PROBLEM TO SOLVE>
Count, in the entries below, the lines in which "LinkedIn" occurs. Give the number, nothing more.

___

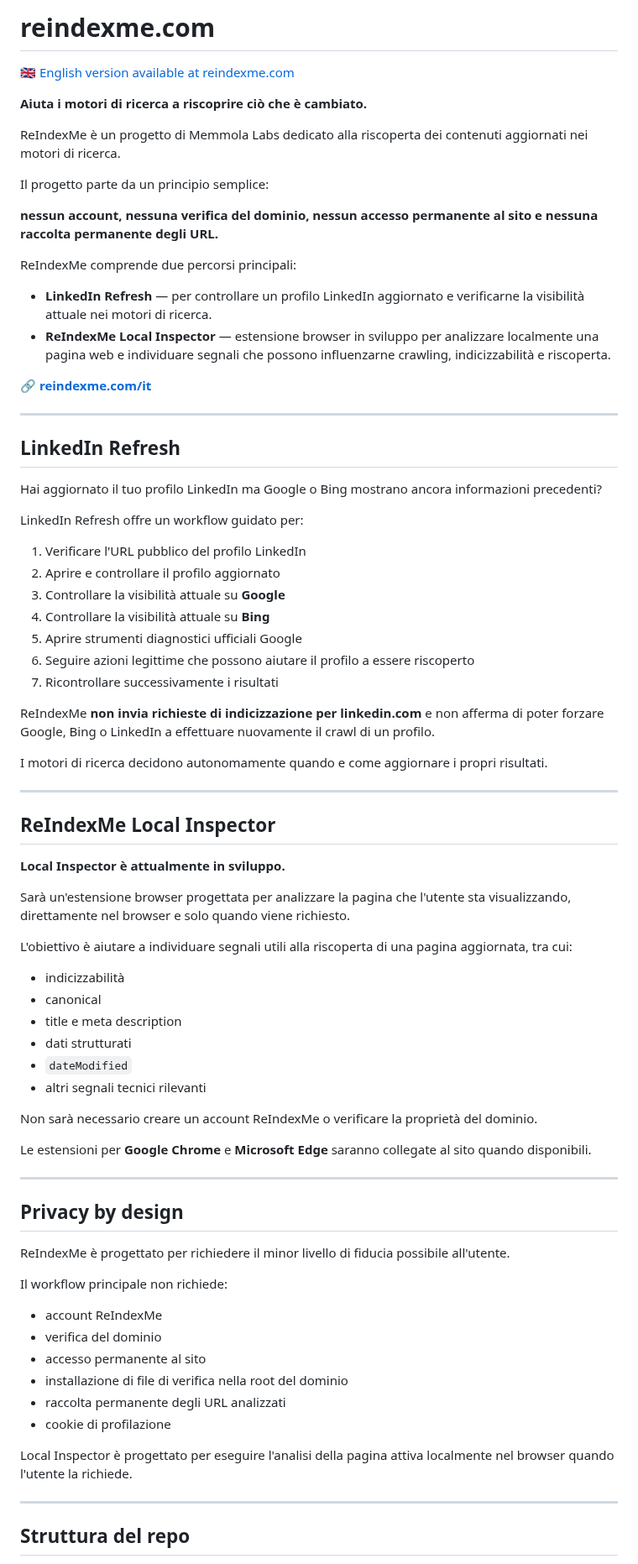
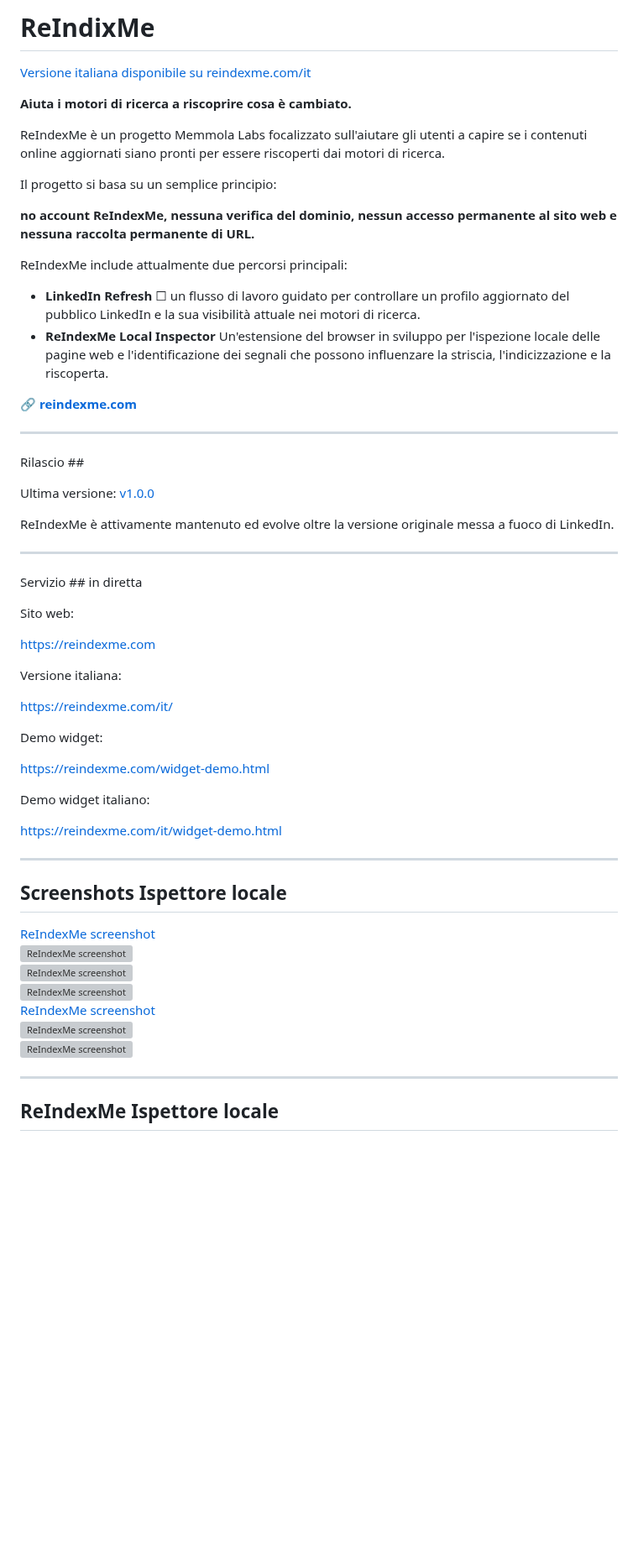
Before and after one commit to alessandromemmola/reindexme, a Markdown page: it/README.md, the part around one of its changes. Shown at 84% size. Drawn GitHub-style; blank space fills up the shorter version; grey boxes are pictures that could not be loaded.

```diff
--- a/it/README.md
+++ b/it/README.md
@@ -1,81 +1,63 @@
-# reindexme.com
+# ReIndixMe
 
-🇬🇧 [English version available at reindexme.com](https://reindexme.com)
+[Versione italiana disponibile su reindexme.com/it](https://reindexme.com/it/)
 
-**Aiuta i motori di ricerca a riscoprire ciò che è cambiato.**
+**Aiuta i motori di ricerca a riscoprire cosa è cambiato.**
 
-ReIndexMe è un progetto di Memmola Labs dedicato alla riscoperta dei contenuti aggiornati nei motori di ricerca.
+ReIndexMe è un progetto Memmola Labs focalizzato sull'aiutare gli utenti a capire se i contenuti online aggiornati siano pronti per essere riscoperti dai motori di ricerca.
 
-Il progetto parte da un principio semplice:
+Il progetto si basa su un semplice principio:
 
-**nessun account, nessuna verifica del dominio, nessun accesso permanente al sito e nessuna raccolta permanente degli URL.**
+**no account ReIndexMe, nessuna verifica del dominio, nessun accesso permanente al sito web e nessuna raccolta permanente di URL.**
 
-ReIndexMe comprende due percorsi principali:
+ReIndexMe include attualmente due percorsi principali:
 
-- **LinkedIn Refresh** — per controllare un profilo LinkedIn aggiornato e verificarne la visibilità attuale nei motori di ricerca.
-- **ReIndexMe Local Inspector** — estensione browser in sviluppo per analizzare localmente una pagina web e individuare segnali che possono influenzarne crawling, indicizzabilità e riscoperta.
+- **LinkedIn Refresh** ☐ un flusso di lavoro guidato per controllare un profilo aggiornato del pubblico LinkedIn e la sua visibilità attuale nei motori di ricerca.
+- **ReIndexMe Local Inspector** Un'estensione del browser in sviluppo per l'ispezione locale delle pagine web e l'identificazione dei segnali che possono influenzare la striscia, l'indicizzazione e la riscoperta.
 
-🔗 **[reindexme.com/it](https://reindexme.com/it/)**
+🔗 **[reindexme.com](https://reindexme.com)**
 
 ---
 
-## LinkedIn Refresh
+Rilascio ##
 
-Hai aggiornato il tuo profilo LinkedIn ma Google o Bing mostrano ancora informazioni precedenti?
+Ultima versione: [v1.0.0](https://github.com/alessandromemmola/reindexme/releases/tag/v1.0.0)
 
-LinkedIn Refresh offre un workflow guidato per:
-
-1. Verificare l'URL pubblico del profilo LinkedIn
-2. Aprire e controllare il profilo aggiornato
-3. Controllare la visibilità attuale su **Google**
-4. Controllare la visibilità attuale su **Bing**
-5. Aprire strumenti diagnostici ufficiali Google
-6. Seguire azioni legittime che possono aiutare il profilo a essere riscoperto
-7. Ricontrollare successivamente i risultati
-
-ReIndexMe **non invia richieste di indicizzazione per linkedin.com** e non afferma di poter forzare Google, Bing o LinkedIn a effettuare nuovamente il crawl di un profilo.
-
-I motori di ricerca decidono autonomamente quando e come aggiornare i propri risultati.
+ReIndexMe è attivamente mantenuto ed evolve oltre la versione originale messa a fuoco di LinkedIn.
 
 ---
 
-## ReIndexMe Local Inspector
+Servizio ## in diretta
 
-**Local Inspector è attualmente in sviluppo.**
+Sito web:
 
-Sarà un'estensione browser progettata per analizzare la pagina che l'utente sta visualizzando, direttamente nel browser e solo quando viene richiesto.
+https://reindexme.com
 
-L'obiettivo è aiutare a individuare segnali utili alla riscoperta di una pagina aggiornata, tra cui:
+Versione italiana:
 
-- indicizzabilità
-- canonical
-- title e meta description
-- dati strutturati
-- `dateModified`
-- altri segnali tecnici rilevanti
+https://reindexme.com/it/
 
-Non sarà necessario creare un account ReIndexMe o verificare la proprietà del dominio.
+Demo widget:
 
-Le estensioni per **Google Chrome** e **Microsoft Edge** saranno collegate al sito quando disponibili.
+https://reindexme.com/widget-demo.html
+
+Demo widget italiano:
+
+https://reindexme.com/it/widget-demo.html
 
 ---
 
-## Privacy by design
+## Screenshots Ispettore locale
 
-ReIndexMe è progettato per richiedere il minor livello di fiducia possibile all'utente.
-
-Il workflow principale non richiede:
-
-- account ReIndexMe
-- verifica del dominio
-- accesso permanente al sito
-- installazione di file di verifica nella root del dominio
-- raccolta permanente degli URL analizzati
-- cookie di profilazione
-
-Local Inspector è progettato per eseguire l'analisi della pagina attiva localmente nel browser quando l'utente la richiede.
+[ReIndexMe screenshot](assets/1.png)
+![ReIndexMe screenshot](assets/2.png)
+![ReIndexMe screenshot](assets/3.png)
+![ReIndexMe screenshot](assets/4.png)
+[ReIndexMe screenshot](assets/5.png)
+![ReIndexMe screenshot](assets/6.png)
+![ReIndexMe screenshot](assets/7.png)
 
 ---
 
-## Struttura del repo
+## ReIndexMe Ispettore locale
 
```
Also changed, not shown: other parts of it/README.md (+153 -44 lines).
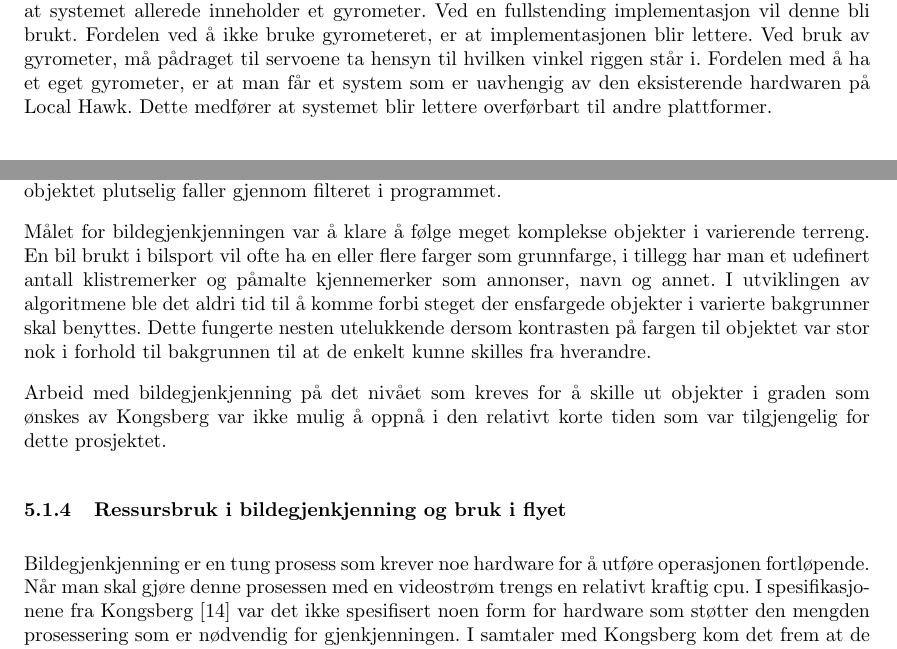
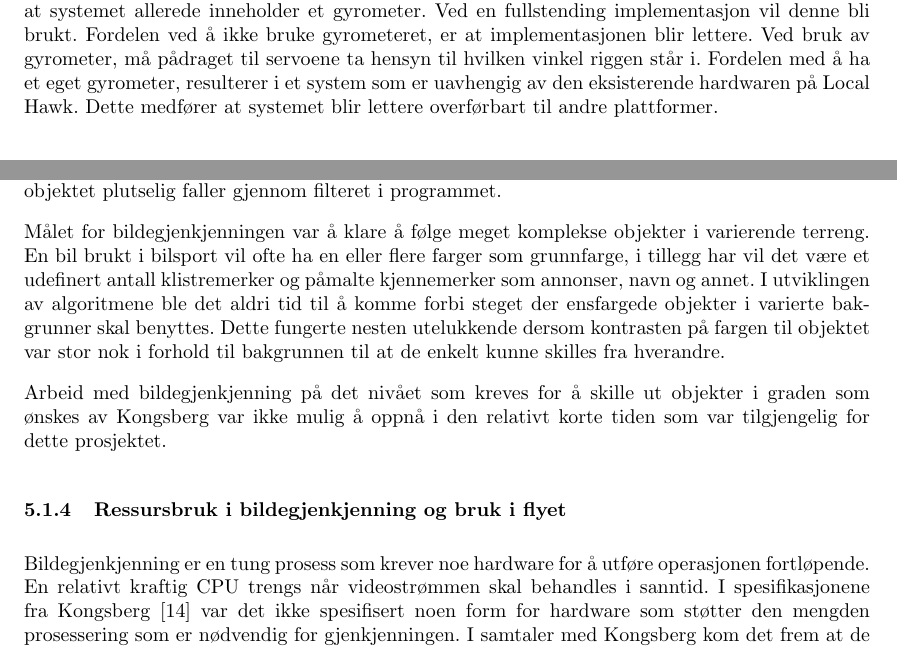
Before and after one commit to Aqwis/instrumentering-og-styring, a LaTeX paper (Ny-rapport/top.tex, which reads Ny-rapport/diskusjon.tex): two parts of page 21 of 25, joined at a grey line, cut so that both start at the same text. Compiled offline with pdfLaTeX.

Commit message:
"Man" i diskusjon

```diff
--- a/Ny-rapport/diskusjon.tex
+++ b/Ny-rapport/diskusjon.tex
@@ -31,20 +31,20 @@ På grunn av liten tid til testing mot slutten av prosjektet ble også servomoto
 \subsubsection{Gyrometer}
 Gyrometeret i systemet skulle bli benyttet til å simulere flyets krengninger. Det kunne da bli demostrert hvordan riggen ville oppføre seg mens den var i bevegelse. Drivere til gyrometeret fantes ferdig til Arduino, og det var få problemer å få det til å virke. Det oppsto derimot problemer da servoene skulle implimenteres i samme program. Det ble konflikt mellom de to bibliotekene fordi begge benytter seg av samme timer på Arduinoen. Siden det ikke er multithreading på Arduino, er det ikke mulig å få et \textcolor{red}{?kongruent?} program. Gyro-biblioteket fungerte også bra til Raspberry Pi. Gyrometeret ble valgt bort da det var problematisk å få servoene til å virke på Raspbery Pi. En løsning med en enkelt Arduino og tre servoer servoer ble derfor benyttet.
 
-For systemets helhet, er ikke gyrometeret vital. I spesifikasjonene til Kongsberg blir det presisert at systemet allerede inneholder et gyrometer. Ved en fullstending implementasjon vil denne bli brukt. Fordelen ved å ikke bruke gyrometeret, er at implementasjonen blir lettere. Ved bruk av gyrometer, må pådraget til servoene ta hensyn til hvilken vinkel riggen står i. Fordelen med å ha et eget gyrometer, er at man får et system som er uavhengig av den eksisterende hardwaren på Local Hawk. Dette medfører at systemet blir lettere overførbart til andre plattformer.
+For systemets helhet, er ikke gyrometeret vital. I spesifikasjonene til Kongsberg blir det presisert at systemet allerede inneholder et gyrometer. Ved en fullstending implementasjon vil denne bli brukt. Fordelen ved å ikke bruke gyrometeret, er at implementasjonen blir lettere. Ved bruk av gyrometer, må pådraget til servoene ta hensyn til hvilken vinkel riggen står i. Fordelen med å ha et eget gyrometer, resulterer i et system som er uavhengig av den eksisterende hardwaren på Local Hawk. Dette medfører at systemet blir lettere overførbart til andre plattformer.
 
 \subsubsection{Bildegjenkjenning}
 
 Det tok ikke veldig lang tid før det måtte erkjennes at bildegjenkjenningen var mye mer utfordrende enn først antatt. Selv en oppgave som å følge et ensfarget objekt medfører ganske komplekse algoritmer, og små endringer i lysforhold kan være nok til å endre kvaliteten på et bilde nok til at objektet plutselig faller gjennom filteret i programmet.
 
-Målet for bildegjenkjenningen var å klare å følge meget komplekse objekter i varierende terreng. En bil brukt i bilsport vil ofte ha en eller flere farger som grunnfarge, i tillegg har man et udefinert antall klistremerker og påmalte kjennemerker som annonser, navn og annet. I utviklingen av algoritmene ble det aldri tid til å komme forbi steget der ensfargede objekter i varierte bakgrunner skal benyttes. Dette fungerte nesten utelukkende dersom kontrasten på fargen til objektet var stor nok i forhold til bakgrunnen til at de enkelt kunne skilles fra hverandre.
+Målet for bildegjenkjenningen var å klare å følge meget komplekse objekter i varierende terreng. En bil brukt i bilsport vil ofte ha en eller flere farger som grunnfarge, i tillegg har vil det være et udefinert antall klistremerker og påmalte kjennemerker som annonser, navn og annet. I utviklingen av algoritmene ble det aldri tid til å komme forbi steget der ensfargede objekter i varierte bakgrunner skal benyttes. Dette fungerte nesten utelukkende dersom kontrasten på fargen til objektet var stor nok i forhold til bakgrunnen til at de enkelt kunne skilles fra hverandre.
 
 Arbeid med bildegjenkjenning på det nivået som kreves for å skille ut objekter i graden som ønskes av Kongsberg var ikke mulig å oppnå i den relativt korte tiden som var tilgjengelig for dette prosjektet.
 
 
 \subsubsection{Ressursbruk i bildegjenkjenning og bruk i flyet}
 
-Bildegjenkjenning er en tung prosess som krever noe hardware for å utføre operasjonen fortløpende. Når man skal gjøre denne prosessen med en videostrøm trengs en relativt kraftig cpu. I spesifikasjonene fra Kongsberg \cite{LocalHawkPDF} var det ikke spesifisert noen form for hardware som støtter den mengden prosessering som er nødvendig for gjenkjenningen. I samtaler med Kongsberg kom det frem at de vurderte å utstyre flyet med en egen GPU for å utføre bildegjenkjenning.
+Bildegjenkjenning er en tung prosess som krever noe hardware for å utføre operasjonen fortløpende. En relativt kraftig CPU trengs når videostrømmen skal behandles i sanntid. I spesifikasjonene fra Kongsberg \cite{LocalHawkPDF} var det ikke spesifisert noen form for hardware som støtter den mengden prosessering som er nødvendig for gjenkjenningen. I samtaler med Kongsberg kom det frem at de vurderte å utstyre flyet med en egen GPU for å utføre bildegjenkjenning.
 
 GPU har i nyere tid kommet til en formfaktor og energibruk som egner seg godt til bruk for et prosjekt som dette. OpenCV har egne pakker som inkluderer støtte for bruk av GPU for behandling av bilder, og kodebasen som er utviklet i dette prosjektet kan derfor i stor grad benyttes selv om denne løsningen blir brukt.
 
```
Also changed, not shown: Ny-rapport/diskusjon.tex (4 more changed lines).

___

FINAL ANSWER>
8